Global players forced small meatpacking plants out, farmers and workers pay the price
The announced closing of Smithfield’s Sioux Falls, South Dakota meatpacking plant due to a COVID-19 outbreak affecting over 600 workers is a vivid example of the vulnerability of a highly concentrated meat production system that exploits farmers, workers and rural communities, said family farm groups based in four Midwest states.
The groups based in South Dakota, Minnesota, Iowa and Missouri criticized the factory farm system that feeds into giant Midwest pork processing plants, which have driven out small and mid-sized meat processing plants, undercut independent producers and increased water pollution throughout the region.
“What is happening at Smithfield is a colossal disaster!” said Stephanie Peterson, Dakota Rural Action member and pastured egg producer. “I am dumbfounded as to why we continue to rely on a system that is so destructive and does not value anyone working within the system. When will we see that investing in local food systems and providing incentives for local food purchases makes more sense, is more sustainable and is more economically viable for more members of our community?”
“When that Smithfield plant was owned by John Morrell Company, I sold hogs there for over 30 years,” said Land Stewardship Project member and Minnesota hog producer Paul Sobocinski. “As the meat industry has become consolidated to an unimaginable scale, companies like Smithfield have gained unprecedented power. They stopped buying from farmers like me and successfully lobbied the government to allow them to increase line speeds to ‘profitable’ levels in their 'elbow to elbow’ production systems. Now, a single meat processor can be the only game in town for hundreds of miles. When that plant shuts down, either temporarily or permanently, the negative repercussions start in rural communities and extend to your local grocery store.”
The groups emphasized the need for any pandemic response aid to go directly to farmers and workers — not multinational companies with operations around the world, including WH Group/Smithfield and JBS, which reported huge earnings in 2019.

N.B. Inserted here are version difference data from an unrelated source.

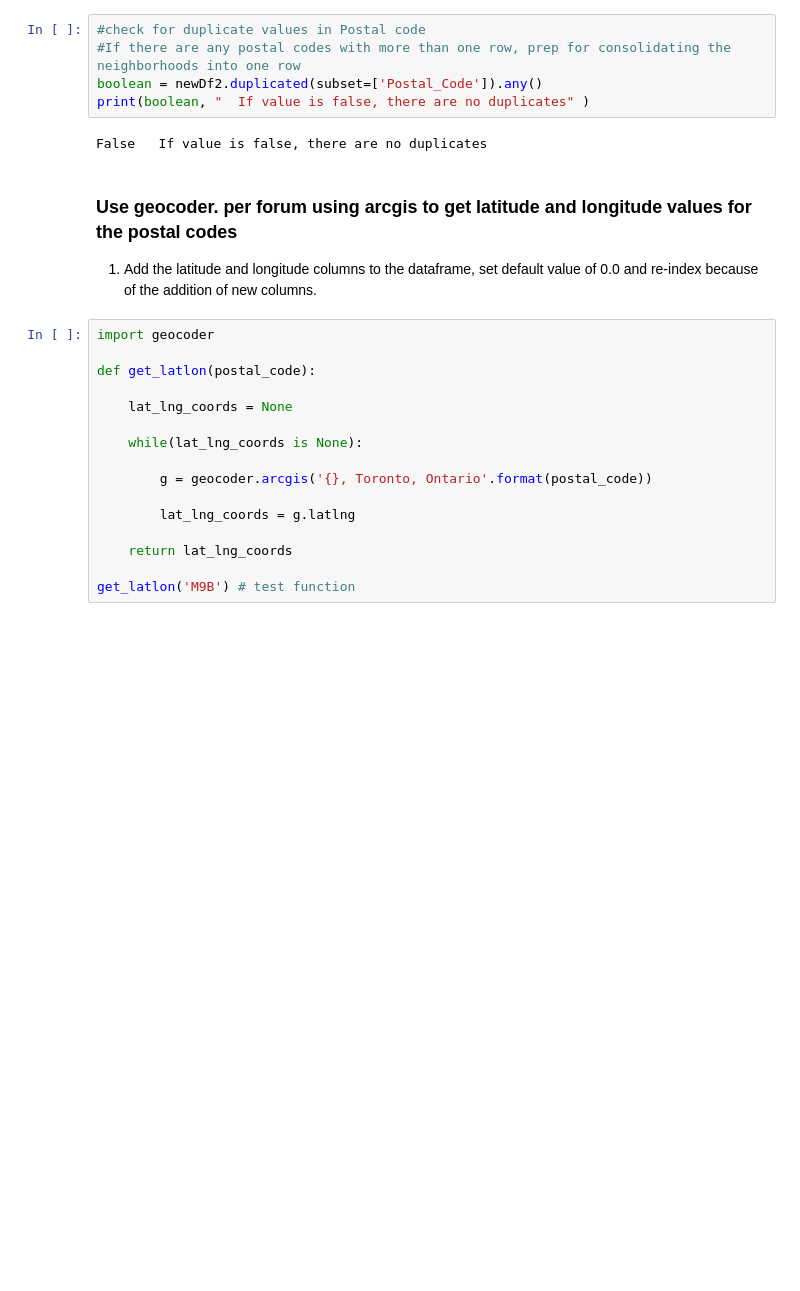
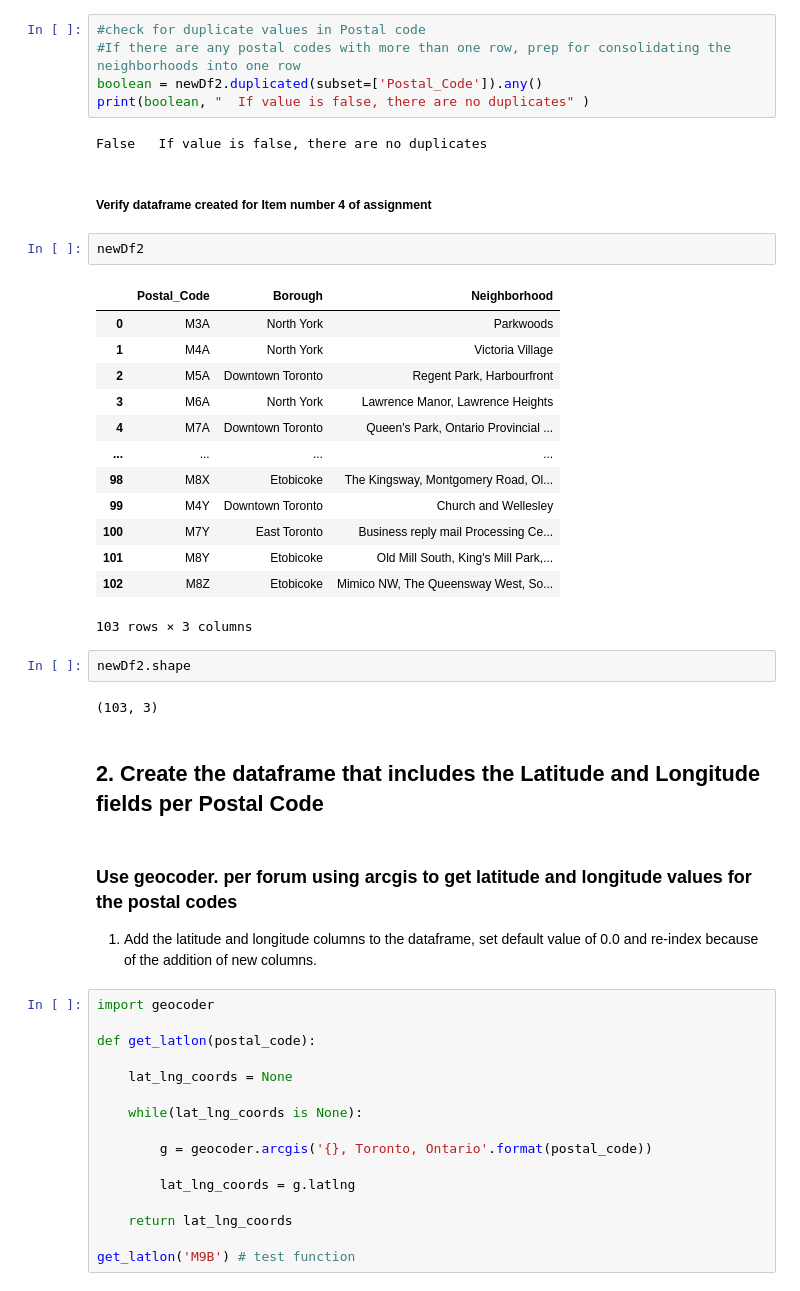
Before and after one commit to tkrowisz6/Coursera_Capstone, a Jupyter notebook: TYK-SegMentClusterTorontoNeighborhoods.ipynb, the cells around one changed output. Drawn from its saved outputs; the diff is of its cells as text; blank space fills up the shorter version.

```diff
--- a/TYK-SegMentClusterTorontoNeighborhoods.ipynb
+++ b/TYK-SegMentClusterTorontoNeighborhoods.ipynb
@@ -343,6 +341,30 @@ boolean = newDf2.duplicated(subset=['Postal_Code']).any()
 print(boolean, "  If value is false, there are no duplicates" )
 # %% [output]
 False   If value is false, there are no duplicates
+# %% [markdown]
+##### Verify dataframe created for Item number 4 of assignment
+# %%
+newDf2
+# %% [output]
+|  | Postal_Code | Borough | Neighborhood |
+| 0 | M3A | North York | Parkwoods |
+| 1 | M4A | North York | Victoria Village |
+| 2 | M5A | Downtown Toronto | Regent Park, Harbourfront |
+| 3 | M6A | North York | Lawrence Manor, Lawrence Heights |
+| 4 | M7A | Downtown Toronto | Queen's Park, Ontario Provincial ... |
+| ... | ... | ... | ... |
+| 98 | M8X | Etobicoke | The Kingsway, Montgomery Road, Ol... |
+| 99 | M4Y | Downtown Toronto | Church and Wellesley |
+| 100 | M7Y | East Toronto | Business reply mail Processing Ce... |
+| 101 | M8Y | Etobicoke | Old Mill South, King's Mill Park,... |
+| 102 | M8Z | Etobicoke | Mimico NW, The Queensway West, So... |
+103 rows × 3 columns
+# %%
+newDf2.shape
+# %% [output]
+(103, 3)
+# %% [markdown]
+## 2. Create the dataframe that includes the Latitude and Longitude fields per Postal Code
 # %% [markdown]
 ### Use geocoder. per forum using arcgis to get latitude and longitude values for the postal codes
 1.  Add the latitude and longitude columns to the dataframe, set default value of 0.0 and re-index because of the addition of new columns.
```
Also changed, not shown: parts of 9 cells of this notebook.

"Corporate concentration and control of our farm and food system are a major problem, and COVID-19 is further illuminating the far-reaching consequences of a food system largely controlled by a few multinational food companies," said Jeff Jones, Missouri Rural Crisis Center member and fourth generation cattle and grain farmer from Callaway County, Missouri. "Smithfield Foods and absentee-controlled factory farm corporations like them have put hundreds of thousands of U.S. family farmers out of business. Instead of public taxpayer dollars again subsidizing corporate ag, we need to instead invest in independent family farms and our rural communities. The negative consequences of corporate, absentee and foreign control of our food supply needs to be addressed both now and after this crisis is over."

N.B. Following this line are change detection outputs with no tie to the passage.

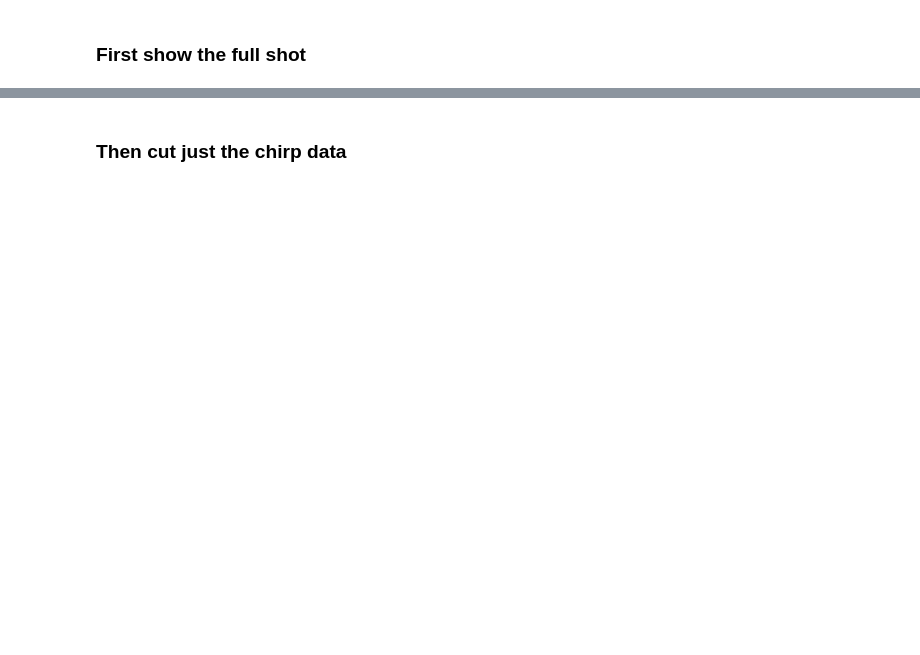
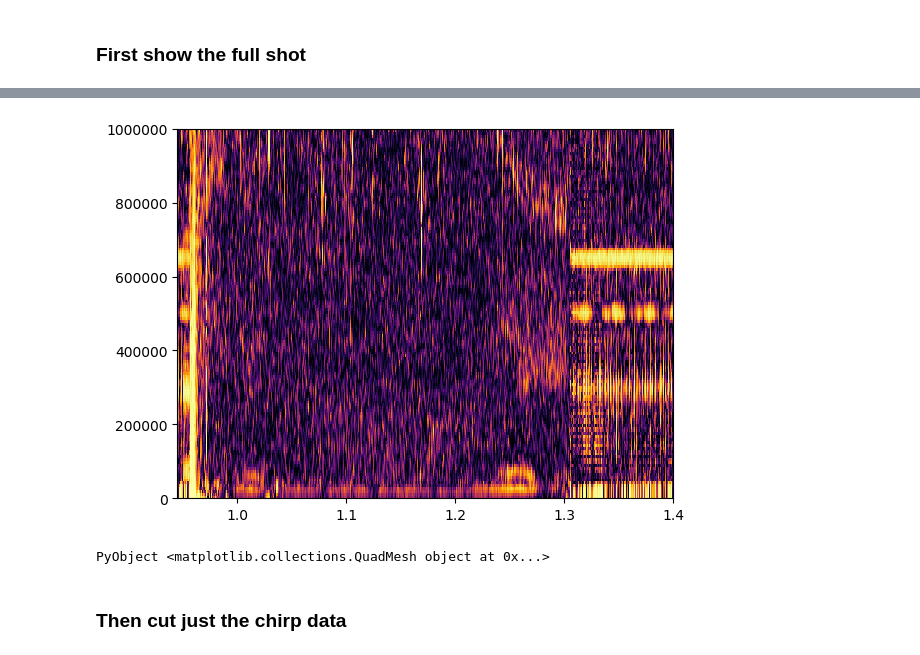
Before and after one commit to vitskvara/AlfvenDetectors.jl, a Jupyter notebook: notebooks/label_patches.ipynb, the cells around one changed output, grey strips where cells are left out. Saved outputs shown, nothing was run; the diff lists cells and outputs as text; code cells hidden in the pictures; blank space fills up the shorter version.

```diff
--- a/notebooks/label_patches.ipynb
+++ b/notebooks/label_patches.ipynb
@@ -34,3 +68,12 @@ pcolormesh(t,f,data,cmap=cmap)
+# %%
+mscfile = "/home/vit/vyzkum/alfven/cdb_data/data_sample/Jldata$(shotno).h5"
+mscdata = AlfvenDetectors.readmscamp(mscfile, 12; memorysafe=true);
+tmsc = AlfvenDetectors.readtcoh(mscfile; memorysafe=true)
+fmsc = AlfvenDetectors.readfcoh(mscfile; memorysafe=true)
+pcolormesh(tmsc, fmsc, mscdata, cmap=cmap)
+# %% [output]
+[figure, added]
+PyObject <matplotlib.collections.QuadMesh object at 0x...>
 # %% [markdown]
 ### Then cut just the chirp data
 # %%
```
Also changed, not shown: parts of 13 cells of this notebook, 3 other files.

The groups called for aid to focus on revitalizing the infrastructure needed for more resilient, regional food systems that allow independent family-scale livestock operations to access a fair and functional marketplace, without relying on massive factory farms tied to supply chains for massive corporate-owned slaughterhouses.
“In Iowa, a handful of big companies like Smithfield dominate hog production at every level of the food chain — from the CAFO to the packing plants to distribution. This production model is bad for farmers, workers, and it has caused a water quality crisis across our state,” said Cherie Mortice, an Iowa Citizens for Community Improvement member from Des Moines. “This pandemic cannot be used as an excuse to pad CEO salaries or let these companies off the hook for their pollution or their worker abuses.”

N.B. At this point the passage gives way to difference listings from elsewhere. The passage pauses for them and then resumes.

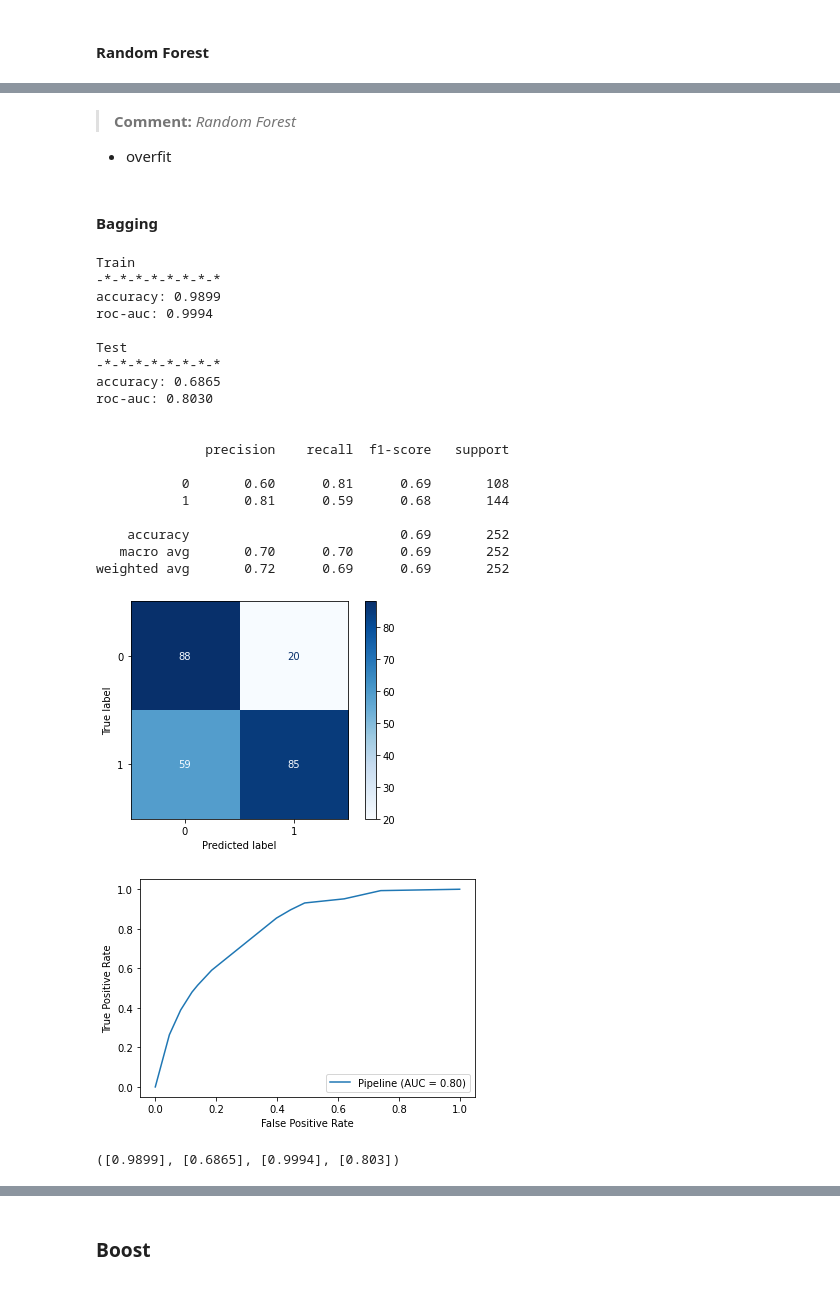
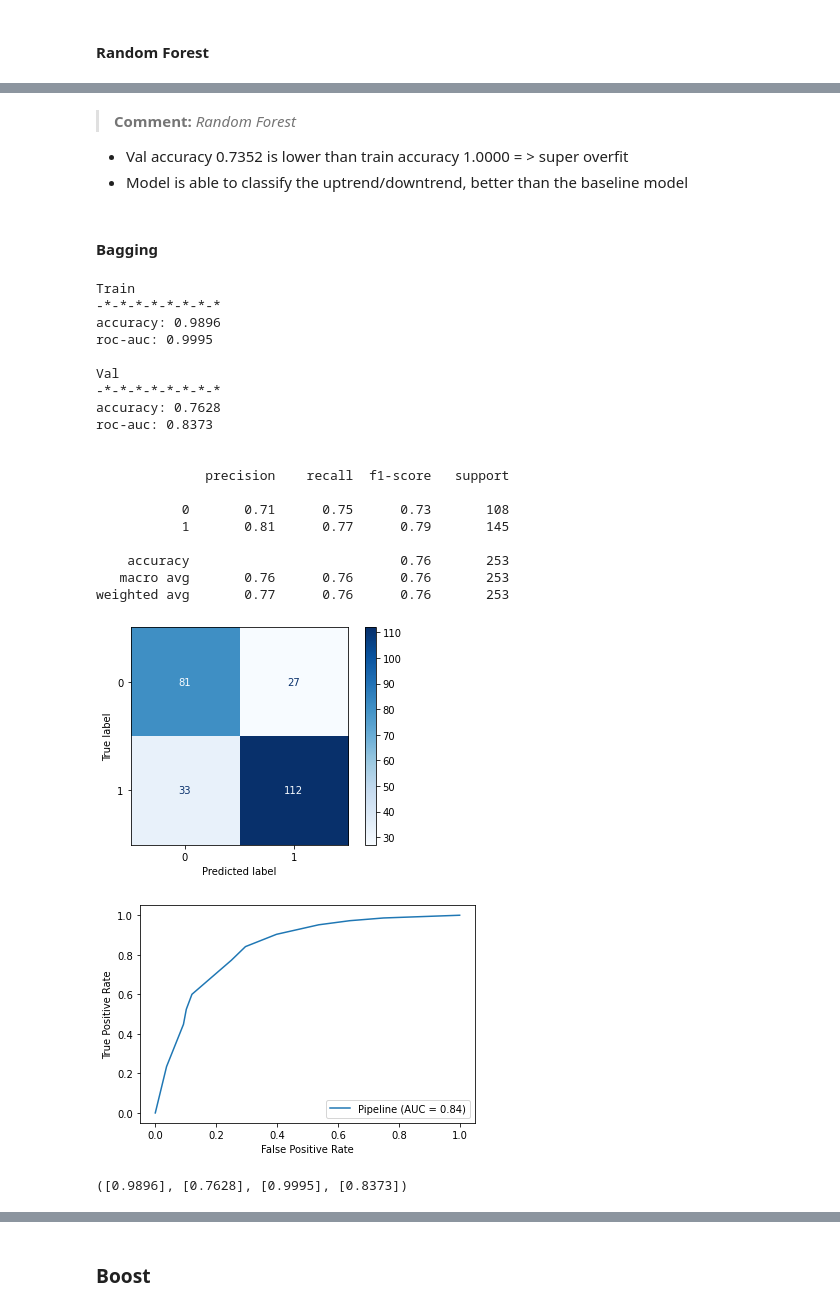
Before and after one commit to jingyunw/Capstone_Project, a Jupyter notebook: notebook/05_Classification.ipynb, the cells around one changed output, grey strips where cells are left out. Saved outputs shown, nothing was run; the diff lists cells and outputs as text; code cells hidden in the pictures.

Commit message:
train-val-test split & pred_proba

```diff
--- a/notebook/05_Classification.ipynb
+++ b/notebook/05_Classification.ipynb
@@ -150,11 +152,13 @@ vnq['Trend'].value_counts()
 0    1948
 Name: Trend, dtype: int64
 # %%
-# Split the data into train and test set
-# Test size = 1 year (252 days)
+# Split the data into train, val and test set
+# Test size = 1 month (22 days)
+# Val size = 1 year (253 days)
 # Train size = rest of the time
-train = vnq.iloc[:-252]
-test = vnq.iloc[-252:]
+train = vnq.iloc[:-275]
+val = vnq.iloc[-275:-22]
+test = vnq.iloc[-22:]
 # %%
 def xy_split(dataset):
     '''
@@ -176,6 +180,7 @@ def xy_split(dataset):
     return X, y
 # %%
 X_train, y_train = xy_split(train)
+X_val, y_val = xy_split(val)
 X_test, y_test = xy_split(test)
 # %% [markdown]
 ### Pipeline
@@ -306,37 +320,38 @@ weighted avg       0.72      0.70      0.70       252
-# %% [markdown]
->**Comment:** *Random Forest*
-- overfit
+# %% [markdown]
+>**Comment:** *Random Forest*
+- Val accuracy 0.7352 is lower than train accuracy 1.0000 = > super overfit
+- Model is able to classify the uptrend/downtrend, better than the baseline model
 # %% [markdown]
 #### Bagging
 # %%
 bag_clf = Pipeline(steps=[
     ('preprocess', preprocessor),
     ('classifier', BaggingClassifier(DecisionTreeClassifier(criterion='entropy', random_state=24)))])
 
 bag_clf.fit(X_train, y_train)
 
-bag_result = ut.class_model_evaluation(bag_clf, X_train, y_train, X_test, y_test, use_decision_function='no')
+bag_result = ut.class_model_evaluation(bag_clf, X_train, y_train, X_val, y_val, use_decision_function='no')
 bag_result
 # %% [output]
 Train
 -*-*-*-*-*-*-*-*
-accuracy: 0.9899
-roc-auc: 0.9994
+accuracy: 0.9896
+roc-auc: 0.9995
 
-Test
+Val
 -*-*-*-*-*-*-*-*
-accuracy: 0.6865
-roc-auc: 0.8030
+accuracy: 0.7628
+roc-auc: 0.8373
 
 
               precision    recall  f1-score   support
 
-           0       0.60      0.81      0.69       108
-           1       0.81      0.59      0.68       144
+           0       0.71      0.75      0.73       108
+           1       0.81      0.77      0.79       145
 
-    accuracy                           0.69       252
-   macro avg       0.70      0.70      0.69       252
-weighted avg       0.72      0.69      0.69       252
+    accuracy                           0.76       253
+   macro avg       0.76      0.76      0.76       253
+weighted avg       0.77      0.76      0.76       253
-[figure, old version]
+[figure, new version]
-[figure, old version]
+[figure, new version]
-([0.9899], [0.6865], [0.9994], [0.803])
+([0.9896], [0.7628], [0.9995], [0.8373])
```
Also changed, not shown: parts of 42 cells of this notebook.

“Smithfield’s failure to take immediate and appropriate action in response to the COVID-19 outbreak in its Sioux Falls facility was outrageous and demonstrates its ongoing commitment not to the health and safety of its employees or the security of our food supply but rather to its own bottom line,” said Tony Corbo of Food & Water Watch. “We must not allow the industry to use the pandemic as an excuse to keep pushing for deregulation by approving faster slaughter line speeds or reduced inspection.”
The groups called for government pandemic response programs to:
- Prioritize access to safety net programs for farms and small food businesses.
- Prohibit loans for new or expanding Concentrated Animal Feeding Operations.
- Require fair market practices rules to allow independent livestock producers and small and mid-sized packing plants to compete on a level playing field.
- Establish a moratorium on new agribusiness and food industry mergers.
- Reinstate mandatory Country of Origin Labeling (COOL).
“Much of the pork and profits of this system are extracted from rural communities by these highly profitable global companies,” said Ben Lilliston of the Minnesota-based Institute for Agriculture and Trade Policy. “Public aid needs to get to those who need it most — workers off the job and independent farmers who have lost their markets.”
The Campaign for Family Farms & the Environment (CFFE) is composed of the Missouri Rural Crisis Center, Iowa Citizens for Community Improvement, Dakota Rural Action, Land Stewardship Project, Food & Water Watch and the Institute for Agriculture and Trade Policy.